I mean obviously you don’t wanna be sitting on a bicycle with groups and groups of people trying to play with wrapping and packaging. Trying to figure out a way to open up – it can be quite dangerous. Technically you also need a place to store these things. You know try and keep it simple and try and keep it as clean as possible.

Make sure that if you are going over a longer period of time don’t make it overly sweet what you are consuming try. Break up that sweetness, you can even try and you know tone down the flavour of an isotonic drink by, for example; we make a neutral flavoured drink which is quite nice. You can actually you know it’s got no flavour and a lot of athletes just make concentrate they use that as a tone down the sweetness of any of the other drinks. It works quite nicely. There’s lots of ways to do it.

There’s also you know you can also rely on some of the foods and drinks that they do offer on route of the course. There definitely is stuff on course. But you know a lot of the times there are chocolates and sweets and things like this. I would stay away from that stuff you know and maybe stick to if there is bananas at the station. Then maybe take a bite here or there if you are willing to stop on route and consume something natural. Because maybe that’s a little bit more palatable than taking something that’s overly sweet.

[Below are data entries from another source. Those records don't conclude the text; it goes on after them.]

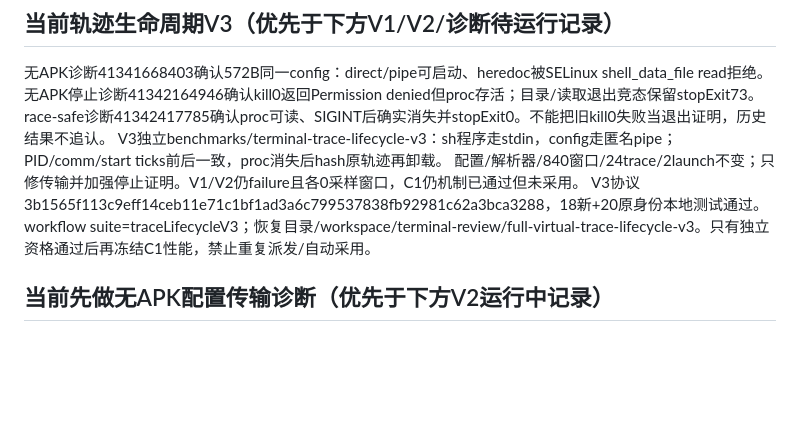
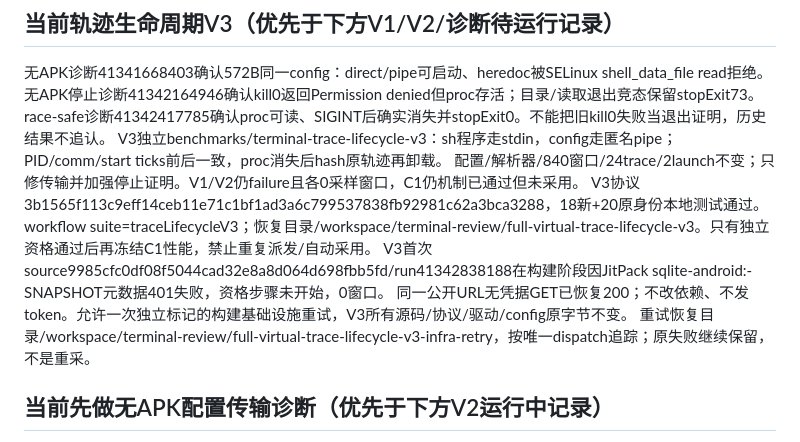
Before and after one commit to navy2016/rikkahub-tool-ui-enhance, a Markdown page: AGENTS.md, the part around the change. Drawn GitHub-style; blank space fills up the shorter version.

```diff
--- a/AGENTS.md
+++ b/AGENTS.md
@@ -18,6 +18,9 @@ V3独立benchmarks/terminal-trace-lifecycle-v3：sh程序走stdin，config走匿
 配置/解析器/840窗口/24trace/2launch不变；只修传输并加强停止证明。V1/V2仍failure且各0采样窗口，C1仍机制已通过但未采用。
 V3协议3b1565f113c9eff14ceb11e71c1bf1ad3a6c799537838fb92981c62a3bca3288，18新+20原身份本地测试通过。
 workflow suite=traceLifecycleV3；恢复目录/workspace/terminal-review/full-virtual-trace-lifecycle-v3。只有独立资格通过后再冻结C1性能，禁止重复派发/自动采用。
+V3首次source9985cfc0df08f5044cad32e8a8d064d698fbb5fd/run41342838188在构建阶段因JitPack sqlite-android:-SNAPSHOT元数据401失败，资格步骤未开始，0窗口。
+同一公开URL无凭据GET已恢复200；不改依赖、不发token。允许一次独立标记的构建基础设施重试，V3所有源码/协议/驱动/config原字节不变。
+重试恢复目录/workspace/terminal-review/full-virtual-trace-lifecycle-v3-infra-retry，按唯一dispatch追踪；原失败继续保留，不是重采。
 
 ## 当前先做无APK配置传输诊断（优先于下方V2运行中记录）
 
```
Also changed, not shown: benchmarks/TERMINAL_BUG_LOG.md (+10 -0 lines).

DK: Well Mark some valuable advice as ever. If you haven’t started planning, if you haven’t started testing your nutrition for the Telkom 947, there’s valuable advice. Start doing it now. But from Mark Wolff and myself Mr Active David Katz, we’ll catch up with you again next time.